Rather than issue a chair’s statement on behalf of six of the seven members, the communiqué included a footnote from the U.S. saying it would not join those two sections, “reflecting our recent announcement to withdraw and immediately cease implementation of the Paris Agreement and associated financial commitments.”
Still Some Common Ground
While the footnote represents discord, the broader communiqué reflects continued willingness for the group to work together on a number of other environmental objectives, each of which were outlined under their own separate sections of the communiqué focusing on:
2030 Agenda for Sustainable Development: achieving the SDGs and the need to strengthen the environmental dimension in their implementation.
Sustainable finance: increasing flows of sustainable finance, for instance, through financial centers for sustainability and strategic support for small and medium enterprises.
Resource efficiency, 3Rs [reduce, reuse, recycle], circular economy and sustainable material management: adopting the “5-year Bologna Roadmap” aimed at advancing common activities on resource efficiency.
Marine litter: addressing marine litter, in particular through activities under the Regional Seas Programmes.
Environmental fiscal reform and sustainable development: contributing to the implementation of the commitment adopted at the 2016 G7 summit for the elimination of inefficient fossil fuel subsidies by 2025. This is particularly interesting given the Trump administration’s other efforts to increase the country’s dependence on fossil fuels.
Environmental policies and employment: supporting a transition toward a sustainable development through environment policies that can spur economic growth and job creation, while paying special attention to impacted regions and sectors to help with the transition (for example, investing in new skills training programs for coal-mining communities).
Africa: recognizing the impact of climate change and environmental degradation on Africa’s agricultural production and food security, water availability, as well as on stability and economic growth in the region; and the importance of increasing access to affordable, modern, sustainable and reliable energy.
What’s Next for Future International Cooperation?
Canada has already laid out its main priorities for its G7 Presidency for 2018: strengthening the middle class, advancing gender equity, fighting climate change and promoting respect for diversity and inclusion. As climate change remains at the top of the agenda, the U.S. will continue to isolate itself. In addition to not joining sections of the communiqué that explicitly mentioned the Paris Agreement, the U.S. was the only G7 member to remain notably silent during the post-meeting press conference.

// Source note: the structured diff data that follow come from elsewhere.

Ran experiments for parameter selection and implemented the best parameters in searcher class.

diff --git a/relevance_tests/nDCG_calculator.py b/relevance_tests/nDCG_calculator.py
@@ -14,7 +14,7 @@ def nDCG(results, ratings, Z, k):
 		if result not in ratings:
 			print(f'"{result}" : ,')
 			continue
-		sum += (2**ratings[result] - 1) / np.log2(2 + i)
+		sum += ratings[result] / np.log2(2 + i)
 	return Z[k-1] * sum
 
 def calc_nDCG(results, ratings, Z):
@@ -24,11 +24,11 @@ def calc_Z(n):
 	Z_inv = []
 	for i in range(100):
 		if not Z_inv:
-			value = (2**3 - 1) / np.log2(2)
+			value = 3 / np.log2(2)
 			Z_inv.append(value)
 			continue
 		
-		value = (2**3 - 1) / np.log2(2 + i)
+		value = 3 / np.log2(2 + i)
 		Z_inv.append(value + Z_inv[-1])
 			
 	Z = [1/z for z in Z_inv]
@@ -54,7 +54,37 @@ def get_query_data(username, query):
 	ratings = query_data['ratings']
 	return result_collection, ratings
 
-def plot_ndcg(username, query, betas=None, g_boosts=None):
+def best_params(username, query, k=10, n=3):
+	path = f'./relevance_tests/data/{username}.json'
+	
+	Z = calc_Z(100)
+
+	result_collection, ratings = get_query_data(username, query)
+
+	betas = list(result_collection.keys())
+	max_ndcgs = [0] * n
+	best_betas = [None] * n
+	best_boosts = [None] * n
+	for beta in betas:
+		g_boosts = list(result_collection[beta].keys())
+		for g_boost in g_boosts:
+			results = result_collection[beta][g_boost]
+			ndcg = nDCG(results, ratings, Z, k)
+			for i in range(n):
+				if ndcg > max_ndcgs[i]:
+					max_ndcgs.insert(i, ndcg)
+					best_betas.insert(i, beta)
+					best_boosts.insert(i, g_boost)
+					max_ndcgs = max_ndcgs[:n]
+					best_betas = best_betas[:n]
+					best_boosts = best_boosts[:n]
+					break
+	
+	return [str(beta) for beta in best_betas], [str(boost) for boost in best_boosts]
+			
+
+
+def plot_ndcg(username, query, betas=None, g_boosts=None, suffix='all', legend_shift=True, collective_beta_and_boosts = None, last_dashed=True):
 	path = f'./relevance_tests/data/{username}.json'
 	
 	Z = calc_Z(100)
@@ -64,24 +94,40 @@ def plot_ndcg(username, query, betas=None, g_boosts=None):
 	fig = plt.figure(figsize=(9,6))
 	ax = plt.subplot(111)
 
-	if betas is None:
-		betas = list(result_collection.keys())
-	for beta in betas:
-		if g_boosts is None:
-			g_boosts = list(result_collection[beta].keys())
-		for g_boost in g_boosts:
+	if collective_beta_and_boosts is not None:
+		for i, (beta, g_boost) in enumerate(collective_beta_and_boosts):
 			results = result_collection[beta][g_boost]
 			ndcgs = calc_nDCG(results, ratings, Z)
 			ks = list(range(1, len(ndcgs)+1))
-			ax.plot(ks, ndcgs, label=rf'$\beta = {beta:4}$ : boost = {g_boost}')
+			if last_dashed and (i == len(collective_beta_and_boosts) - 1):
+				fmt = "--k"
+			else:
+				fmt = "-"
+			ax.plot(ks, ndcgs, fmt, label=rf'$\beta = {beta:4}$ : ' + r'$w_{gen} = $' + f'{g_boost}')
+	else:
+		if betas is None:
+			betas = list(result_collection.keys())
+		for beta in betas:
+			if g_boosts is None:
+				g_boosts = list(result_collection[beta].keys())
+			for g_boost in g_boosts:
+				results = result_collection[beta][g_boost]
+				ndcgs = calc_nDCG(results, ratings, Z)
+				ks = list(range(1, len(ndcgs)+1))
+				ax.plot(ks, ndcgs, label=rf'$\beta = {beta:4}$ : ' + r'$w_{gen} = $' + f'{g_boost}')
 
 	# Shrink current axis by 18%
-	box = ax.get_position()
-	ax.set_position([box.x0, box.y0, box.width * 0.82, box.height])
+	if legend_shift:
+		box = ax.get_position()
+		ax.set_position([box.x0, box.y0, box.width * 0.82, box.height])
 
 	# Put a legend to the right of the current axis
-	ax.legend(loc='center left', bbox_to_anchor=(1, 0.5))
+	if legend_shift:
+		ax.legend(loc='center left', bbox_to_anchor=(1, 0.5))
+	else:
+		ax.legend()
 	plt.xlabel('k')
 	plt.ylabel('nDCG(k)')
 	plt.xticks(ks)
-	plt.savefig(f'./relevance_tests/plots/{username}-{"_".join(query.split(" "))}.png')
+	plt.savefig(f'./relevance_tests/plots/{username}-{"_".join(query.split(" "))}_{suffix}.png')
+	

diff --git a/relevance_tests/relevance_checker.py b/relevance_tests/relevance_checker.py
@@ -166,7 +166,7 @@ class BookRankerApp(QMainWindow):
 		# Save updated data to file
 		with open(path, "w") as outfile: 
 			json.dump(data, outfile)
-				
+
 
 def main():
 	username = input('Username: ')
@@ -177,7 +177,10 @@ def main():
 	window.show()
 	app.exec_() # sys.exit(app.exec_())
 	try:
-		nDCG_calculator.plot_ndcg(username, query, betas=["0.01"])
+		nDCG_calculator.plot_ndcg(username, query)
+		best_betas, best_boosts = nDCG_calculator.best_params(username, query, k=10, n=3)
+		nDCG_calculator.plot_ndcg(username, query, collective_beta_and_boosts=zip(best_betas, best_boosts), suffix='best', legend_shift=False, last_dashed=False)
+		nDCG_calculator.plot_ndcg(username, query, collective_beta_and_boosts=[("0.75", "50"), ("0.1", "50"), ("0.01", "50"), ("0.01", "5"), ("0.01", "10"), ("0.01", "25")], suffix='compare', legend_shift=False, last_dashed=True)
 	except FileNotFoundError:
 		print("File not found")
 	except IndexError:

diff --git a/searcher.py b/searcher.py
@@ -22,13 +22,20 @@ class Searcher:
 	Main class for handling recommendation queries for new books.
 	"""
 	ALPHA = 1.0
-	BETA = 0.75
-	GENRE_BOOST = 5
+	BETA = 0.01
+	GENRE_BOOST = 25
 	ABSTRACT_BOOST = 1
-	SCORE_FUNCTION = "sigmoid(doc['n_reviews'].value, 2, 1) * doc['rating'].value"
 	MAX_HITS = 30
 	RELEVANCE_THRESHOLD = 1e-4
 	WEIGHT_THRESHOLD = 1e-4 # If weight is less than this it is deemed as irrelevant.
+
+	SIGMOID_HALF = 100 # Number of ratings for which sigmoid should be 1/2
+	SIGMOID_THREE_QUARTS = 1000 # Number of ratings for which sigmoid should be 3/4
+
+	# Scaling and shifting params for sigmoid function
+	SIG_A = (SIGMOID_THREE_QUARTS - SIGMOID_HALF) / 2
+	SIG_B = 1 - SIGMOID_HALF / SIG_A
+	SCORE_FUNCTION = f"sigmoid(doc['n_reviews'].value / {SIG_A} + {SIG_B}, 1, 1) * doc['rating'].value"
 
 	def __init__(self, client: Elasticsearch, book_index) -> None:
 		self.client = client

We will not have to wait until the next round of G7 discussions in 2018 to see how this divide continues to play out on the international stage. The G20 is set to meet in Hamburg in three weeks, with climate change and clean energy on the agenda. We should expect the other G7 members to once again play a strong role to isolate the U.S. on its position, but it may be more difficult; the key countries to watch for any indication of fragmentation will be China, India, Saudi Arabia, and Russia.
Looking at the areas where the G7 reached consensus, there are signs that coordinated progress on climate and environmental issues could still be possible within the group, albeit to a limited extent. Throughout the discussions, the common underlying theme was the link between the economy, environment and society. In particular, G7 environment ministries are actively seeking policies that drive economic growth and create jobs, while effectively mobilizing the private sector to provide solutions to environmental challenges. And while the U.S. may have pulled out of the Paris Agreement, the rest of the G7 countries—like many others—remain committed to greater ambition.
This article was originally published by the World Resources Institute under a Creative Commons license.